▶ _WORK TASK_
Gather every line from the entries below that includes "modal".

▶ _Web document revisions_
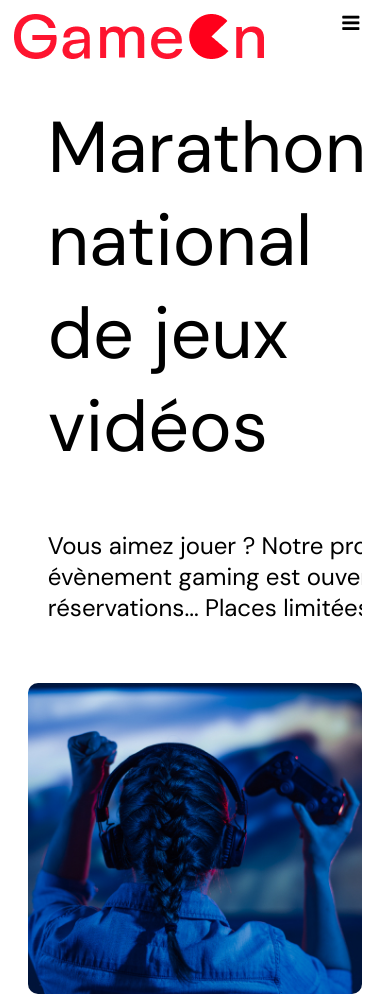
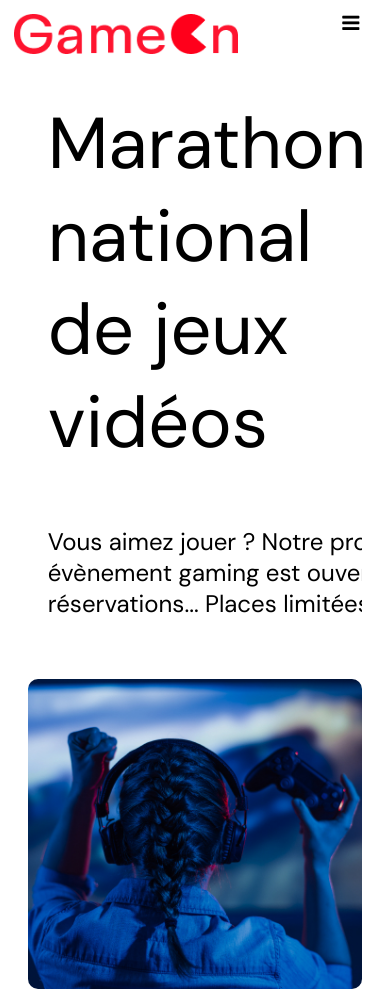
Before and after one commit to illeone/MillocoNicolas_4_06.05.2021, a plain HTML site: page starterOnly/index.html in a window 390 px wide. Shown: the top 994 px of the page. Drawn offline with Linux system fonts and the light colour scheme.

Commit message:
correction nav responsive

```diff
--- a/starterOnly/modal.css
+++ b/starterOnly/modal.css
@@ -28,6 +28,8 @@ p {
 
 img {
   padding-right: 1rem;
+  width: 15rem;
+  /* modification taille -------------------*/
 }
 
 .topnav {
```
Also changed, not shown: 1 other file.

▶ _RESPONSE FOR THIS EXERCISE_
--- a/starterOnly/modal.css
+++ b/starterOnly/modal.css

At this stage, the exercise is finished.